This article appears as part of Casey Weade's Weekend Reading for Retirees series. Every Friday, Casey highlights four hand-picked articles on trending retirement topics and delivers them straight to your email inbox. Get on the list here.
Weekend reading rising interest rates impact Weekend reading rising interest rates impact
Weekend Reading

n an effort to help combat surging inflation, you more than likely have heard the Fed’s plan to begin increasing interest rates. Many have differing views on how this will affect the current economic climate as well as market and bond returns, but it doesn’t necessarily signal bad news.


A brief background: Simply put, interest rates are essentially market prices. As this article states, they “measure the cost of capital” and “the market rate that a borrower pays to borrow money”. That being said, it’s important to note that raising interest rates does not warrant slow economic growth or poor returns, and because interest rates are swayed by many varying factors, a period in which they are hiked can in some cases be positive.

The reality: Throughout times of economic expansion, a rise for capital demand can also cause interest rates to rise, and as a result, increased expected profits from that demand can make investments more profitable. While the market does not have a direct correlation to these increases, different bonds can be affected based on changes in demand and supply.

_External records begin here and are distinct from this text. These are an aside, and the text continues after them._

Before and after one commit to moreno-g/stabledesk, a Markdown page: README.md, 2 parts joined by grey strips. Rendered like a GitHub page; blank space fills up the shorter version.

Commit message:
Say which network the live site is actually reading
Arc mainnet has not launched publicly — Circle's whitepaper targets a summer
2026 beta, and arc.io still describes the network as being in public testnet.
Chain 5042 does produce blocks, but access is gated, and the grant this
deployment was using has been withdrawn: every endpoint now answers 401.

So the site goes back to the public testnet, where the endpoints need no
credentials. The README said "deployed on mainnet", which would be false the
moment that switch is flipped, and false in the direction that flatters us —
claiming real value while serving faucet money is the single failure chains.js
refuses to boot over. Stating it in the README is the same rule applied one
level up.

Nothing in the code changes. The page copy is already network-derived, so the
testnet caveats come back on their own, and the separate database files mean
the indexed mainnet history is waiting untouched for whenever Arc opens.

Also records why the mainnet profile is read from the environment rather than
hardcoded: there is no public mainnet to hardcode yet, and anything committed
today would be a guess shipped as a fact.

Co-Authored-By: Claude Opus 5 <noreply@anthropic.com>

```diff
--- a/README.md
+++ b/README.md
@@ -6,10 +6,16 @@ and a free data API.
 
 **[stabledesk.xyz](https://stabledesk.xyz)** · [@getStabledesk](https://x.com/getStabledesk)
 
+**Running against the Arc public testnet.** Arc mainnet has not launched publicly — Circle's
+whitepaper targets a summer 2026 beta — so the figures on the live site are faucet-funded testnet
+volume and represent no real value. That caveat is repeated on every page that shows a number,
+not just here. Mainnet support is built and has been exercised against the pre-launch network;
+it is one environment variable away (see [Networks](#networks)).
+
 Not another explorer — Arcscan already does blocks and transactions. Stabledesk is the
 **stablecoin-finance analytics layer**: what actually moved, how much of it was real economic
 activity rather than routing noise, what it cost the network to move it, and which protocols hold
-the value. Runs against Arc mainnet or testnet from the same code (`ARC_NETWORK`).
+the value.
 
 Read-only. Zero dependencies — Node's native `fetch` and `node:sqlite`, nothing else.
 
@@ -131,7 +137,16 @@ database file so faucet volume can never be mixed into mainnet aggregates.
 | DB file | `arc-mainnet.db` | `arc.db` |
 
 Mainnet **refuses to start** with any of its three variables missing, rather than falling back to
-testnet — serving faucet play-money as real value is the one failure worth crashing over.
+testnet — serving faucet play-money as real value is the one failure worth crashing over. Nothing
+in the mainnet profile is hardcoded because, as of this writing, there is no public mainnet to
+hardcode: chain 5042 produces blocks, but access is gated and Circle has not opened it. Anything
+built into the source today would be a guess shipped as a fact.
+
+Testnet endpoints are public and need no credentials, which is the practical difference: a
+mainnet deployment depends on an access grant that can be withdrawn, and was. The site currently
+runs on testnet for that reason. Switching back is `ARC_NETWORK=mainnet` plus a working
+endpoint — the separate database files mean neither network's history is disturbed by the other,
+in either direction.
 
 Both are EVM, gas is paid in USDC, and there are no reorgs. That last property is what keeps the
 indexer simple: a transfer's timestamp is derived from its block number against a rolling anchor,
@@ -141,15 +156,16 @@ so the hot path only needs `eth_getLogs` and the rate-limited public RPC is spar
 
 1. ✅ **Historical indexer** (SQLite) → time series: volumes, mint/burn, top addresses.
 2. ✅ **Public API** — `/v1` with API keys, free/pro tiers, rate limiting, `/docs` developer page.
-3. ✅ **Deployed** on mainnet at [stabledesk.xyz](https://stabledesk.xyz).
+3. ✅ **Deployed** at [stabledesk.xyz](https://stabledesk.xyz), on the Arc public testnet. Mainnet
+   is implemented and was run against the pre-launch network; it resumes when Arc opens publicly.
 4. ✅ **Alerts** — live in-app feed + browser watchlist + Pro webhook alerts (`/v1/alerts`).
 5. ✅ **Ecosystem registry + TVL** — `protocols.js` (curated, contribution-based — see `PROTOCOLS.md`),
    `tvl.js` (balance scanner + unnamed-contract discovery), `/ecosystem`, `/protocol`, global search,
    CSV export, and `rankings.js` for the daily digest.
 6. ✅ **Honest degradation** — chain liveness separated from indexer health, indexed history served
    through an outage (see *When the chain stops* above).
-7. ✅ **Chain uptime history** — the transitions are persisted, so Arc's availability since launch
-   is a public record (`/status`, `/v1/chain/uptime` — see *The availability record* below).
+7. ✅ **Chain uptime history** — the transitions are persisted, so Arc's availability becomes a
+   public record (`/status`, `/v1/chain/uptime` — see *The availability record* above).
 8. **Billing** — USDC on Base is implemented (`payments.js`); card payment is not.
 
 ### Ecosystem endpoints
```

What now? Raising interest rates in today’s environment creates such immediate response because of everything the economy has already experienced thus far: pandemic-induced disruption, large government spending and an increase in money supply. It is now the Fed’s challenge to combat inflation and signal interest rates to increase in a consistent manner with economic recovery.

My two cents: You should understand how economic factors could impact your portfolio prior to making any snap judgments based on fear-based headlines. Always have a plan that considers the best and prepares for the worst.